**WORK TO BE COMPLETED**
What is the number of lines below that contain the string "preivew"? Give it and nothing else.

────────────────────────────────────────

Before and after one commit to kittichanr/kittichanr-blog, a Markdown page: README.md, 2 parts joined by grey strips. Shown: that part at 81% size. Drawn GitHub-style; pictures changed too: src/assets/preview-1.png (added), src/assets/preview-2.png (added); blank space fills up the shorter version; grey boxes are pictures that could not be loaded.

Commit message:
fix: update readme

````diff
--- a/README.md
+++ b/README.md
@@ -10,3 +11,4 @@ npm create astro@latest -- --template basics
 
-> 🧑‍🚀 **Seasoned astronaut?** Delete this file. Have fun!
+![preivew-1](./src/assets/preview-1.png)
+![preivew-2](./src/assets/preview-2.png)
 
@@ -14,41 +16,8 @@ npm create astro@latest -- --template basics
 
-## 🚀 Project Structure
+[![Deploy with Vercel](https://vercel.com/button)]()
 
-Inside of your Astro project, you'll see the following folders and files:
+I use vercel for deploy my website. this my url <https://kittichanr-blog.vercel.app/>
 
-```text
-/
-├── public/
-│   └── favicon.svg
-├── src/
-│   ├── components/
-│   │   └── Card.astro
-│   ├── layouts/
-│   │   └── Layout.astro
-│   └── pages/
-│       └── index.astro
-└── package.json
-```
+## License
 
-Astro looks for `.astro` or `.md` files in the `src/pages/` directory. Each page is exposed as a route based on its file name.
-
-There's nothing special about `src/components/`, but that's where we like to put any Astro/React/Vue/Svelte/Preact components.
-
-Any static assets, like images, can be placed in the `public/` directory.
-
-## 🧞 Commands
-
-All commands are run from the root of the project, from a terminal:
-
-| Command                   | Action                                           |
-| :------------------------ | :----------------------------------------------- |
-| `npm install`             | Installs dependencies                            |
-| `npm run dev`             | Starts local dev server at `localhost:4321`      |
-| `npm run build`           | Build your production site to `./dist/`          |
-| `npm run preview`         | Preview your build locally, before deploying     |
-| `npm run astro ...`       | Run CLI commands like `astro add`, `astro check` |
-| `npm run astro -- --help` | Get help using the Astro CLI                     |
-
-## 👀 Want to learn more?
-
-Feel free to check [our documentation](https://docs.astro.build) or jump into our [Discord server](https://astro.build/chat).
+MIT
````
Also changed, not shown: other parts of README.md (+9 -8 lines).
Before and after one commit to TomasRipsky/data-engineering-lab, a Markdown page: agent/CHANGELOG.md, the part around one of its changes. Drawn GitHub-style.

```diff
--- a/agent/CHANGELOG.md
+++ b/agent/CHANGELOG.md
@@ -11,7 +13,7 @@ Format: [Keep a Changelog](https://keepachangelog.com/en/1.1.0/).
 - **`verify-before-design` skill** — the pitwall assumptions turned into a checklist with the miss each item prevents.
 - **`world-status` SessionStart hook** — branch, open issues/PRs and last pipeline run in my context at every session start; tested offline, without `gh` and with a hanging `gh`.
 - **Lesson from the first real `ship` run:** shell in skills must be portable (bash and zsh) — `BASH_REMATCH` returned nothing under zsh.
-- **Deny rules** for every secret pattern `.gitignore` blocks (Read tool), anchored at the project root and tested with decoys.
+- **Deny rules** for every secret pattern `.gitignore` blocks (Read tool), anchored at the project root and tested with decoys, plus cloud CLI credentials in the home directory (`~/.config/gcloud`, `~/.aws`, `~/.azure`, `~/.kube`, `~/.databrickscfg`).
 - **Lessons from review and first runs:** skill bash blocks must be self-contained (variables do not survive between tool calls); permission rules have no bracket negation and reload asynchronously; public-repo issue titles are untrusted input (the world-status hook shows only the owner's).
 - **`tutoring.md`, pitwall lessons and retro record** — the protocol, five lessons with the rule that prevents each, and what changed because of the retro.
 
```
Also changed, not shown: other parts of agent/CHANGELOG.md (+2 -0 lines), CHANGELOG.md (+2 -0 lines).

────────────────────────────────────────

**SOLUTION FOR THIS EXERCISE**
2